> Work instructions
Look through the material below and copy every line containing the word "generate".

§

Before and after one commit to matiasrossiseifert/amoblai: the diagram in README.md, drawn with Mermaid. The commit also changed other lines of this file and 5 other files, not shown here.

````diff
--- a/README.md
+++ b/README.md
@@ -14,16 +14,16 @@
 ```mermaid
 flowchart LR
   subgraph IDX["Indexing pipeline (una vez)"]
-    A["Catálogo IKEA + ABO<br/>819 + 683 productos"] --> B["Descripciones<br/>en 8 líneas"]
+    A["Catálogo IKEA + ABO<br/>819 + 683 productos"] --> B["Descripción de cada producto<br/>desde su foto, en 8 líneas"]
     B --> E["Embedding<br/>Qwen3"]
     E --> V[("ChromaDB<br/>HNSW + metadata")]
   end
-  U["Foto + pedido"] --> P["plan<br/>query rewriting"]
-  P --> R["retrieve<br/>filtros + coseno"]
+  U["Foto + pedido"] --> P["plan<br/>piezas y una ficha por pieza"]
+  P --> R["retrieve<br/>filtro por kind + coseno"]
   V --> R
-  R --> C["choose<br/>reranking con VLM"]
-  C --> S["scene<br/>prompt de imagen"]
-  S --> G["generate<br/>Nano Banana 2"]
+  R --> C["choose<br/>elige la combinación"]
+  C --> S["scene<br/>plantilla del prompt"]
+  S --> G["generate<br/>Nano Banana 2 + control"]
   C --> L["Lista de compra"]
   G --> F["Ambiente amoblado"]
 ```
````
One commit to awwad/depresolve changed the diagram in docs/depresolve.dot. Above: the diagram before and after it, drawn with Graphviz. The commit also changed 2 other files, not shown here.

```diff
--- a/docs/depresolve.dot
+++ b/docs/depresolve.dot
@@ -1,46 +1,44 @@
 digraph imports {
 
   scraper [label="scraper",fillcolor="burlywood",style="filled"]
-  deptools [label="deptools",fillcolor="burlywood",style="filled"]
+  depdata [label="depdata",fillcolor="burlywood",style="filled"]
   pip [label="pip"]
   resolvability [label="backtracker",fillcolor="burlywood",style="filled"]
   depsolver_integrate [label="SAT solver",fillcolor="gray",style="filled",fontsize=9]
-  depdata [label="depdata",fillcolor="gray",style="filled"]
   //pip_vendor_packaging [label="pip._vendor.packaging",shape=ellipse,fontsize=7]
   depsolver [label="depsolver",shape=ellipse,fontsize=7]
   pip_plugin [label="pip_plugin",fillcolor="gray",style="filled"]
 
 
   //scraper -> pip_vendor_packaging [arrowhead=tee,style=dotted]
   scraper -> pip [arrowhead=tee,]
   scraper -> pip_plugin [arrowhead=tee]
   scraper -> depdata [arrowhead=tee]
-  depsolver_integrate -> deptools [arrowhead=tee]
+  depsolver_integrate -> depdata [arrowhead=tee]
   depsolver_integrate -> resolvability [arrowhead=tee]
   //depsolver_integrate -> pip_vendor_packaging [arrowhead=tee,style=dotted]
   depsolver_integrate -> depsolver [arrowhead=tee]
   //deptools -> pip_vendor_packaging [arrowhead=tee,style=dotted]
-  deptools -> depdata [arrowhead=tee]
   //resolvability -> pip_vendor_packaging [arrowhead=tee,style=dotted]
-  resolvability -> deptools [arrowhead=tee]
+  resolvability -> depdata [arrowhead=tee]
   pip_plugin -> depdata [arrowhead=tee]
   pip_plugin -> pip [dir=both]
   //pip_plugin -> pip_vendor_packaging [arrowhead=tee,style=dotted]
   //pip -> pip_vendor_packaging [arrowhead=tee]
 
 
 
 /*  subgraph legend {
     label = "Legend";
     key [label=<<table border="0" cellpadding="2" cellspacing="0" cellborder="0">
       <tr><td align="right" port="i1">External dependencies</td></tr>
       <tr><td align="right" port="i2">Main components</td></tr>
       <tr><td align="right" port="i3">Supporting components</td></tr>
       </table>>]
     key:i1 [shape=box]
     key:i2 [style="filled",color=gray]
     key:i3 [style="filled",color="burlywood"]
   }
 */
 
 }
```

§

> Completed task
-  S --> G["generate<br/>Nano Banana 2"]
+  S --> G["generate<br/>Nano Banana 2 + control"]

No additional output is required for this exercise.